"The other day I was in London and I was presenting the award for Best New Bands and things like that, and they had five or six clips coming up from the bands that were nominated, and all six bands were Guns 'n Roses, LA street snotty rock bands, low-slung guitars, lots of attitude, and I said, 'That's what rock needs to be!' I would much rather see a well-produced rock 'n roll band than something that's overly-produced and too slick."
Having now recorded his quarter mark in the music industry, Uncle Alice is already visualizing his next project, which he reveals involves "gang warfare between demons and angels." Obviously back in the concept theory furrow for his unique brand of horror rock as much as Stephen King has been the past few years since his near-fatal accident, Alice Cooper uses a more minimalist approach to storytelling versus King's ornate detailing.
"I keep it really loose and you have to on one level. You tell a story, but you don't tell it so intricately like you would in a novel or in a movie. You let the audience create their own story. I like to give them all the facts and all the situations and let them make up their own story. If I sat down ten people and I had them listen to this album, I would say 'Give me a one-page synopsis of what happens in this album' and we'd get ten different stories. I think that's good! That's what it should do; that's what a Salvador Dali painting does. You would look at a Dali painting and you would see it differently from the way I would see it, because I would put different values on different objects of the painting. When I let the audience make their own story, it's like I'm forcing them to use their own imagination. It's almost like forced feeding, and to me, that's what art is. You force an audience to use their imagination."
For Alice's purposes, though, steer them clear of the Twizzlers, no matter how alluring the chocolate strips are...
Alice Cooper's Along Came A Spider (SPV) marks his 25th release, this time another concept album. Ol' Alice has had a long history wkith concept work, going back to the stellar Welcome To My Nightmare on throuhg the likes of From The Inside, The Last Temptation and Brutal Planet to name a few. While not all have been as potent as the groundbreaking Nightmare, alice has had a knack for spinning tales and conjuring lurid imagery. Along Came A Spider tell the story of a serial killer named "Spider," who amputates legs and wraps each of his female victims in silk.

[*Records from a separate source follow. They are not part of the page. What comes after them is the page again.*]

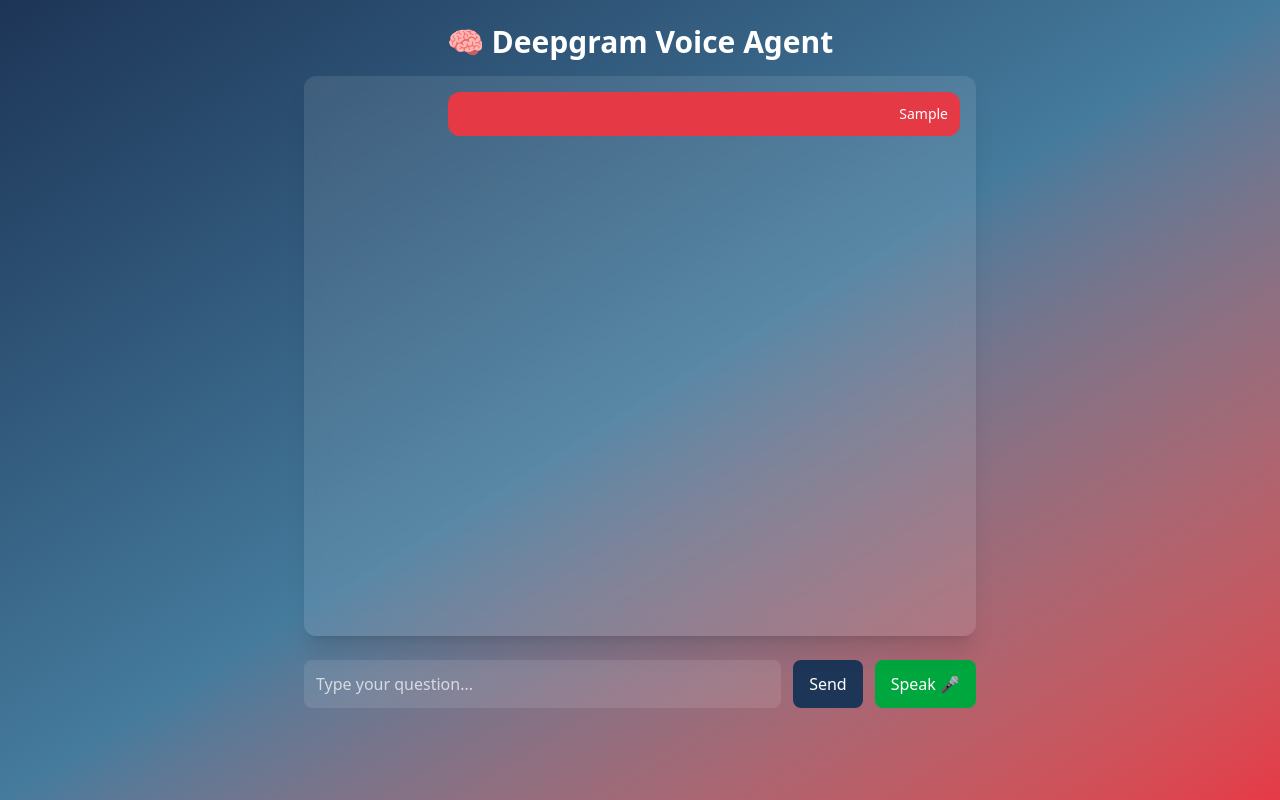
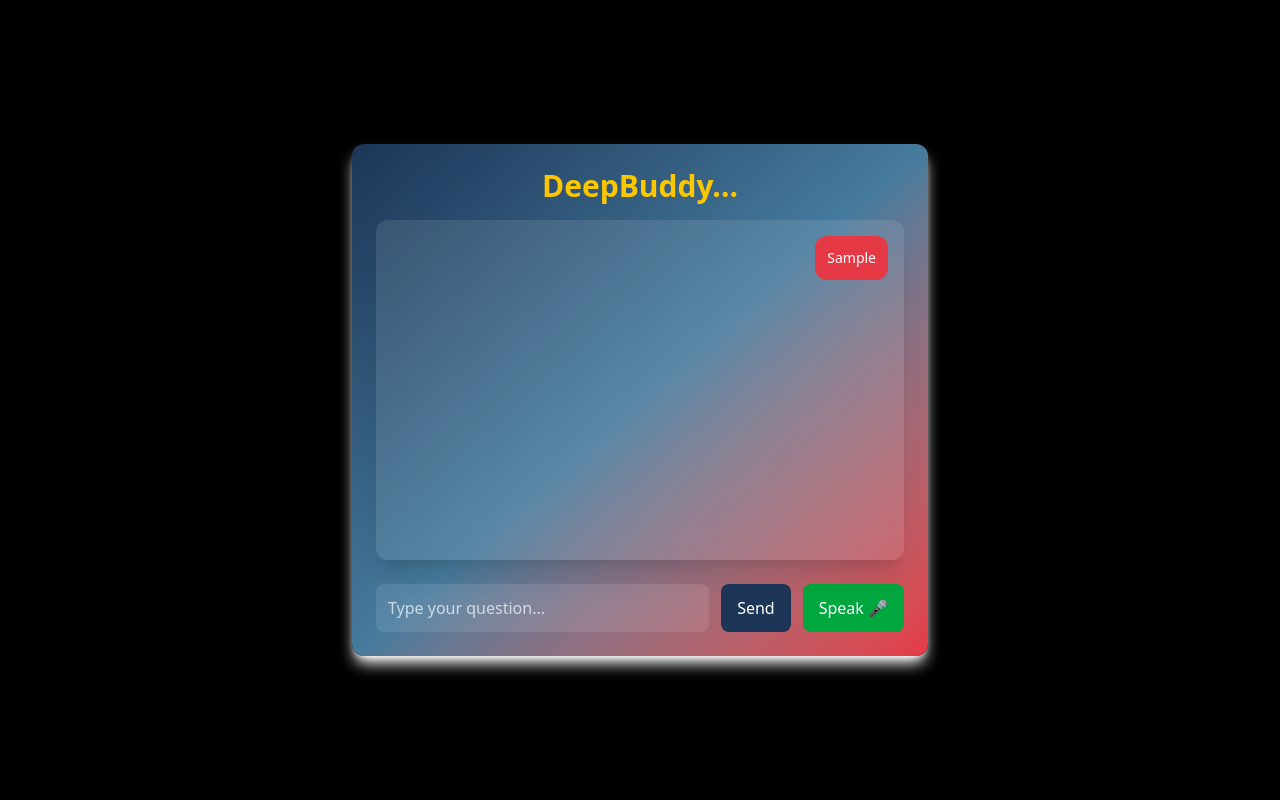
Before and after one commit to Vivek-Ghoshi/deepgramclient, a React (Vite) app: page / in a window 1280 px wide. Both pictures are taken after typing "Sample" into the empty fields and a click on the button "Send". Built offline with nearby package versions, Linux system fonts and the light colour scheme; no server answers.

Commit message:
improved the ui

```diff
--- a/src/App.jsx
+++ b/src/App.jsx
@@ -6,7 +6,7 @@
   const [userInput, setUserInput] = useState("");
   const [isRecording, setIsRecording] = useState(false);
   const mediaRecorderRef = useRef(null);
-  const audioChunksRef = useRef([]);
+
 
   useEffect(() => {
     console.log("📡 Connecting to backend WebSocket...");
@@ -55,66 +55,6 @@
       setUserInput("");
     }
   };
-
-  // const toggleRecording = async () => {
-  //   if (!isRecording) {
-  //     try {
-  //       console.log("🎤 Starting microphone access...");
-  //       const stream = await navigator.mediaDevices.getUserMedia({ audio: true });
-  //       console.log("🎙️ Microphone stream started");
-
-  //       const mediaRecorder = new MediaRecorder(stream);
-  //       mediaRecorderRef.current = mediaRecorder;
-
-  //       const context = new AudioContext({ sampleRate: 16000 });
-  //       console.log("🧪 AudioContext created with sample rate:", context.sampleRate);
-
-  //       await context.audioWorklet.addModule("/pcm-processor.js");
-  //       console.log("✅ PCM processor module loaded");
-
-  //       const source = context.createMediaStreamSource(stream);
-  //       const pcmNode = new AudioWorkletNode(context, "pcm-processor");
-
-  //       pcmNode.port.onmessage = (event) => {
-  //         const pcmBuffer = event.data;
-  //         if (socket && socket.readyState === WebSocket.OPEN) {
-  //           console.log("📤 Sending raw PCM buffer of size:", pcmBuffer.byteLength);
-  //           socket.send(pcmBuffer);
-  //         } else {
-  //           console.warn("⚠️ Socket not open when trying to send PCM data");
-  //         }
-  //       };
-
-  //       source.connect(pcmNode).connect(context.destination);
-  //       console.log("🔗 PCM audio stream pipeline connected");
-
-  //       mediaRecorder.ondataavailable = (e) => {
-  //         if (e.data.size > 0) {
-  //           console.log("📦 MediaRecorder chunk available, size:", e.data.size);
-  //           socket.send(e.data);
-  //         }
-  //       };
-
-  //       mediaRecorder.onstop = () => {
-  //         console.log("🛑 MediaRecorder stopped");
-  //         stream.getTracks().forEach((track) => track.stop());
-  //       };
-
-  //       mediaRecorder.start(250); // send audio every 250ms
-  //       console.log("▶️ MediaRecorder started with interval: 250ms");
-  //       setIsRecording(true);
-  //     } catch (err) {
-  //       console.error("❌ Error starting recording:", err);
-  //     }
-  //   } else {
-  //     console.log("🛑 Stopping recording...");
-  //     if (mediaRecorderRef.current) {
-  //       mediaRecorderRef.current.stop();
-  //     }
-  //     setIsRecording(false);
-  //   }
-  // };
-
 
   const toggleRecording = async () => {
   if (!isRecording) {
@@ -182,14 +122,15 @@
 
 
   return (
-    <div className="min-h-screen bg-gradient-to-br from-[#1D3557] via-[#457B9D] to-[#E63946] p-6 flex flex-col items-center text-white">
-      <h1 className="text-3xl font-bold mb-4">🧠 Deepgram Voice Agent</h1>
+    <div className="w-screen h-screen bg-black p-12 flex items-center justify-center">
+    <div className="rounded-xl h-[40vw] w-[45vw] bg-gradient-to-br from-[#1D3557] via-[#457B9D] to-[#E63946] p-6 flex flex-col items-center text-white shadow-lg shadow-white">
+      <h1 className="text-3xl font-bold mb-4 text-yellow-400">DeepBuddy...</h1>
 
-      <div className="chat w-full max-w-2xl bg-white/10 backdrop-blur-md rounded-xl shadow-xl p-4 h-[70vh] overflow-y-auto space-y-3 ">
+      <div className="chat w-full max-w-2xl bg-white/10 backdrop-blur-md rounded-xl shadow-xl p-4 h-[70vh] overflow-y-auto space-y-3 scrollbar-none">
         {messages.map((msg, index) => (
           <div
             key={index}
-            className={`p-3 rounded-xl max-w-[80%] ${
+            className={`p-3 rounded-xl w-fit max-w-[80%] ${
               msg.sender === "user"
                 ? "bg-[#E63946] self-end ml-auto text-right"
                 : "bg-[#1D3557] self-start mr-auto text-left"
@@ -227,6 +168,7 @@
         </button>
       </div>
     </div>
+    </div>
   );
 };
 
--- a/src/index.css
+++ b/src/index.css
@@ -1,5 +1,12 @@
 @import "tailwindcss";
 
-.chat ::-webkit-scrollbar{
-   display: none;
+.chat::-webkit-scrollbar{
+   width: 8px;
 }
+
+.chat::-webkit-scrollbar-thumb{
+   background-color: rgb(233, 193, 141);
+   border-radius: 20px;
+}
+
+/* //deepgramtask.onrender.com */
```
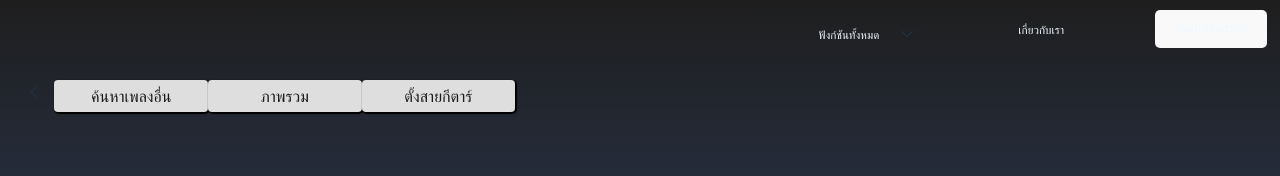
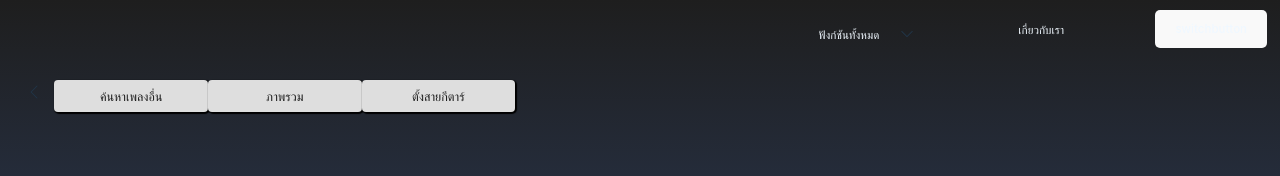
Before and after one commit to xooooiz7/rhythm_project, a React (Vite) app in the folder rhythm/: page / in a window 1280 px wide. Shown: the top 176 px of the page. Built offline with nearby package versions, Linux system fonts and the light colour scheme.

Commit message:
edit font OptionButton

```diff
--- a/rhythm/src/components/OptionButton.css
+++ b/rhythm/src/components/OptionButton.css
@@ -23,6 +23,7 @@
     padding: 0;
     color: #1A1A1A;
     align-items: center;
+    font-size: .97vw;
     justify-content: center;
 }
 .search-song-button:hover ,.overview-button:hover , .guitartuner-button:hover{
--- a/rhythm/src/pages/HomePage.jsx
+++ b/rhythm/src/pages/HomePage.jsx
@@ -2,7 +2,6 @@ import React from 'react'
 import './HomePage.css';
 import Navbar from '../components/Navbar';
 import OptionButton from '../components/OptionButton';
-
 function HomePage() {
   return (
    <div>
```
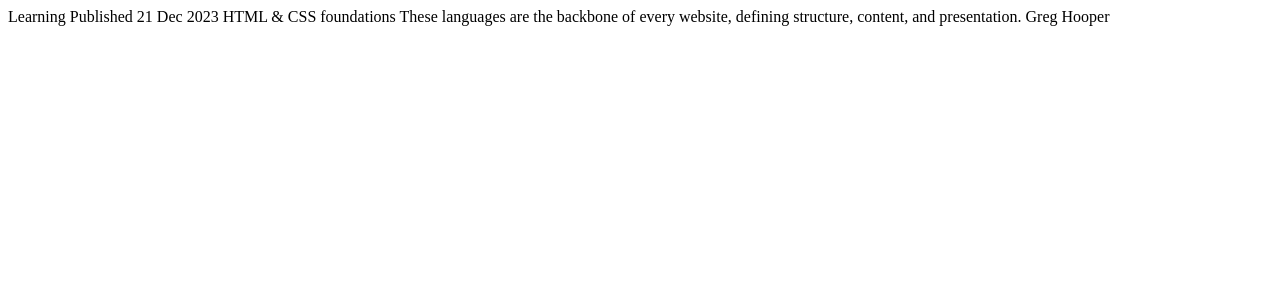
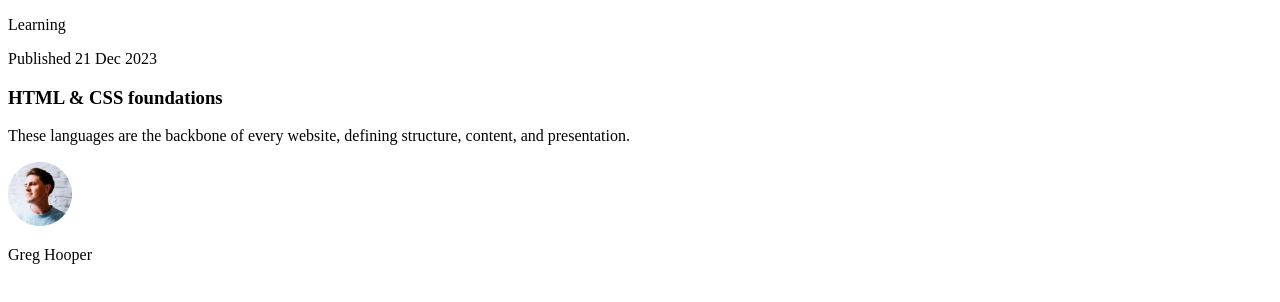
Before and after one commit to Komposit-Studio/blog-preview-card, a plain HTML site: page index.html in a window 1280 px wide. Drawn offline with Linux system fonts and the light colour scheme.

Commit message:
Update index.html

```diff
--- a/index.html
+++ b/index.html
@@ -17,8 +17,28 @@
     <link rel="stylesheet" href="style.css" />
   </head>
   <body>
-    Learning Published 21 Dec 2023 HTML & CSS foundations These languages are
-    the backbone of every website, defining structure, content, and
-    presentation. Greg Hooper
+    <article class="card">
+      <header></header>
+
+      <section>
+        <p class="tag">Learning</p>
+
+        <p class="date">Published 21 Dec 2023</p>
+
+        <h1>HTML & CSS foundations</h1>
+        <p class="description">
+          These languages are the backbone of every website, defining structure,
+          content, and presentation.
+        </p>
+      </section>
+
+      <footer>
+        <img
+          src="./assets/images/image-avatar.webp"
+          alt="Small photo of Greg Hooper, author of the blog post"
+        />
+        <p>Greg Hooper</p>
+      </footer>
+    </article>
   </body>
 </html>
```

The music is an amalgamation of different eras of Alice's 40-year career. And since Alice had continually reinveted himself to shift with the times, there's a lot to chose from here. The opener "Prologue/I Know Where You Live" start with a spoken-word intro before segueing into a sleazy glam riff. "Vengeance is Mine" is a plodding, mid-tempo piece that comes across bit nu-metalish - like the stuff he was doing at the end of the 90s. And like so much stuff that came out of that era, it's pretty bland. The song does have a fiery guitar solo courtesy of Slash. The manic stomp of "(In Touch With) Your Feminine Side" goes back to Alice's decadent days, when coke and codpieces ruled the day. Ozzy Osbourne guests on the bouncy, alternative-sounding "Wake the Dead," which is reminiscent of the new wave-ish stuff Alice was doing in the early 80s, as in the semi-hit "Clones (We're All)." Alice's band is full of swagger and the production is shiny and neat. Overall, while it's not nearly as consistent as some of the Coop's other offerings, Along Came A Spider is still a rocking affair, harkening back to the days when chorses were big, guitars were sleazy and smeared mascara with a right of passage.